"’Then tell your father to marry him," Paul said tautly. "You love me, it’s as simple as that." His blue eyes narrowed on her in censorious irritation. "You’re playing games and I don’t like ft. None of this makes sense."

"I can’t help it," Whitney shot back, stung. "It’s the truth."

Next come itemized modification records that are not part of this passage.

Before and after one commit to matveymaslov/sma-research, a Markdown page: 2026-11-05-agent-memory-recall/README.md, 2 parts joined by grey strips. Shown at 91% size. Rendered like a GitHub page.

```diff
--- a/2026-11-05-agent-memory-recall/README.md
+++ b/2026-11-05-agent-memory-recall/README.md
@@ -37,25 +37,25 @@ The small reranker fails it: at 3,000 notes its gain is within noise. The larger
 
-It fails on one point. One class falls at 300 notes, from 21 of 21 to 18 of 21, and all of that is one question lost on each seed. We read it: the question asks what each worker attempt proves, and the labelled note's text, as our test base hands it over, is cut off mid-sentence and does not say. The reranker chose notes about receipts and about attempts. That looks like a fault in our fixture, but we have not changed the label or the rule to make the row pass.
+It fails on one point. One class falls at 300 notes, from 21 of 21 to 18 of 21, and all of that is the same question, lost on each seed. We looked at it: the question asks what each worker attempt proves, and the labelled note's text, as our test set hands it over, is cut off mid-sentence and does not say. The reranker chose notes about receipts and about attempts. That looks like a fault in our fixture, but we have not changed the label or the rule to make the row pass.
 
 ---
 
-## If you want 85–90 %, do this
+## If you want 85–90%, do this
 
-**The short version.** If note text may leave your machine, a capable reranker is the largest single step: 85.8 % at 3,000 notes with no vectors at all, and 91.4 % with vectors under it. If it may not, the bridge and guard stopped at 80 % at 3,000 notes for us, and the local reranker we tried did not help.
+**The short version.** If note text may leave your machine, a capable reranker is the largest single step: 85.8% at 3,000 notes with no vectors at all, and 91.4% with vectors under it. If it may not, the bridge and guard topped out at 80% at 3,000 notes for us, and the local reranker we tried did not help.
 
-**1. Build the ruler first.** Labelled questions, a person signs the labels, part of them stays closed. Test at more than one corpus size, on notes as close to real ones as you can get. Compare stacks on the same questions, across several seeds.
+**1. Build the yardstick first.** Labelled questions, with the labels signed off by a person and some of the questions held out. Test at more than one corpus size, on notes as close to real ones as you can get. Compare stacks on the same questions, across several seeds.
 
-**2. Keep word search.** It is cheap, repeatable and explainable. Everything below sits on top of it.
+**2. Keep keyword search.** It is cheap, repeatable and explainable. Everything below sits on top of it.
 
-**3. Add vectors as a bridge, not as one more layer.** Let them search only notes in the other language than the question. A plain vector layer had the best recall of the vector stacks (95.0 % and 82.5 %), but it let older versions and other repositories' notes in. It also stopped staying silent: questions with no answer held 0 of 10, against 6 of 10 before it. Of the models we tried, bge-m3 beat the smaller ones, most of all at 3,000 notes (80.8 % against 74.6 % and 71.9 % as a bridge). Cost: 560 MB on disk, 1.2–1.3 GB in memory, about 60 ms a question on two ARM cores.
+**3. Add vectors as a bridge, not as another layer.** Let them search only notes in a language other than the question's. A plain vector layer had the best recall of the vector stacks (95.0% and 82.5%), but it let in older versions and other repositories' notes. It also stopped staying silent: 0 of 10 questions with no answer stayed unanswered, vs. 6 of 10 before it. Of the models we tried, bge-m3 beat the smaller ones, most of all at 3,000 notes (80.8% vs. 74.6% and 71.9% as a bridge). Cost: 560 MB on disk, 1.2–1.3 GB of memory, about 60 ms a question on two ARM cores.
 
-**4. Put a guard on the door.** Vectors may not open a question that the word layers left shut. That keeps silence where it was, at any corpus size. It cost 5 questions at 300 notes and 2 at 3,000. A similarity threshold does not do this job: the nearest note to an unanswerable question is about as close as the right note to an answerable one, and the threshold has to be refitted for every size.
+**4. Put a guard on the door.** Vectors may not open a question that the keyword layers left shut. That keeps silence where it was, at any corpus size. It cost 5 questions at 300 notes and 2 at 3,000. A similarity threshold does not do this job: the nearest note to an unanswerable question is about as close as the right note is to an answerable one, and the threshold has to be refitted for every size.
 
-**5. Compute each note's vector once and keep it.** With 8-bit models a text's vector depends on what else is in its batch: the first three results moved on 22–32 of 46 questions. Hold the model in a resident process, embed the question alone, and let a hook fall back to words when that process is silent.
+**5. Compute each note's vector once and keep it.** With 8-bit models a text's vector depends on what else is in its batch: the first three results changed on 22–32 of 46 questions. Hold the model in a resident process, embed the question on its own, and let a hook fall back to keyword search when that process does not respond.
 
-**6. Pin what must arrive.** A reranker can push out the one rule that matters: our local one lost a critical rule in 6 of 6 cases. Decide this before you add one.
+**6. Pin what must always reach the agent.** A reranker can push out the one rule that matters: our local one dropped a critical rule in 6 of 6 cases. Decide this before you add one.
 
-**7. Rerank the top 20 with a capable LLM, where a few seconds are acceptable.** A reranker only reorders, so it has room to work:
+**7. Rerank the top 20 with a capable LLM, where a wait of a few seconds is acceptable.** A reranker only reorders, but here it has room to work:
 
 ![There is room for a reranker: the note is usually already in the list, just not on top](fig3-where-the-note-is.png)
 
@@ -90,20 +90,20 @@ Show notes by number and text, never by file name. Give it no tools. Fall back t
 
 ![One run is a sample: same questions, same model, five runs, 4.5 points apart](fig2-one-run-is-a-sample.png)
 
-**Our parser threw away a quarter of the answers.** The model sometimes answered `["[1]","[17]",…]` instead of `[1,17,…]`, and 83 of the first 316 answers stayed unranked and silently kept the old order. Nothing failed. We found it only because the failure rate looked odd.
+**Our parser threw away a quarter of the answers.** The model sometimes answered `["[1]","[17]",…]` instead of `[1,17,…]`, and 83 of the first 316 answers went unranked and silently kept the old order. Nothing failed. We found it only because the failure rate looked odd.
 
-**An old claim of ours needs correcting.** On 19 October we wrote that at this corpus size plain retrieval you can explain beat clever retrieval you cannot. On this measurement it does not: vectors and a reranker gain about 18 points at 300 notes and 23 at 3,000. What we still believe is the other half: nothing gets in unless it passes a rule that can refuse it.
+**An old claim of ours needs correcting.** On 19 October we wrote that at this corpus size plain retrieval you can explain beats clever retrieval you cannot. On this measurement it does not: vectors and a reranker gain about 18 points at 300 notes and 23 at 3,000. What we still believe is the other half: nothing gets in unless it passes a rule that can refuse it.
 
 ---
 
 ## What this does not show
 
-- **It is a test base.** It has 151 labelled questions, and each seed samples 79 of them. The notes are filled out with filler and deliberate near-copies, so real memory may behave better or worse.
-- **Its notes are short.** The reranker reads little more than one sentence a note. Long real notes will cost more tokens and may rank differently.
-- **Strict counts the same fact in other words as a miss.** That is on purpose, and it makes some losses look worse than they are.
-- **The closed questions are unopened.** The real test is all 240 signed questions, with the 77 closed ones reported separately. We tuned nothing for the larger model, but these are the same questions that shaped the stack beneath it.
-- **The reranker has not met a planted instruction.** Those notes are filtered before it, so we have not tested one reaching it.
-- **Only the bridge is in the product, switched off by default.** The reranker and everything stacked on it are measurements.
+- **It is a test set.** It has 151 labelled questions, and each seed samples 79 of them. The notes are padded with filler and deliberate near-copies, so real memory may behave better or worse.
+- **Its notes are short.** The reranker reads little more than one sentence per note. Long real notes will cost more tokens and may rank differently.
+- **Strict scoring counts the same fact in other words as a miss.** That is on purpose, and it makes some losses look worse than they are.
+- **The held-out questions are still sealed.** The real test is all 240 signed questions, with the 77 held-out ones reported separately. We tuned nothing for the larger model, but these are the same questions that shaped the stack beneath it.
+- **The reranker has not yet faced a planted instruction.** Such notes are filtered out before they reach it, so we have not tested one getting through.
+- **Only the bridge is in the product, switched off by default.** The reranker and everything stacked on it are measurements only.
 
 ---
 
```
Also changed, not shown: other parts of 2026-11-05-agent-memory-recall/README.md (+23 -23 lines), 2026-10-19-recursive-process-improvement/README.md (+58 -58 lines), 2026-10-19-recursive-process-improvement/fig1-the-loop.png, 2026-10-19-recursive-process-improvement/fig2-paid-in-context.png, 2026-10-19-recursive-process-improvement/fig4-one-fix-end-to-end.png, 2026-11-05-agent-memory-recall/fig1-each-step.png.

"Then will you kindly explain to me how you happen to have been engaged since July to a man you didn’t meet until September."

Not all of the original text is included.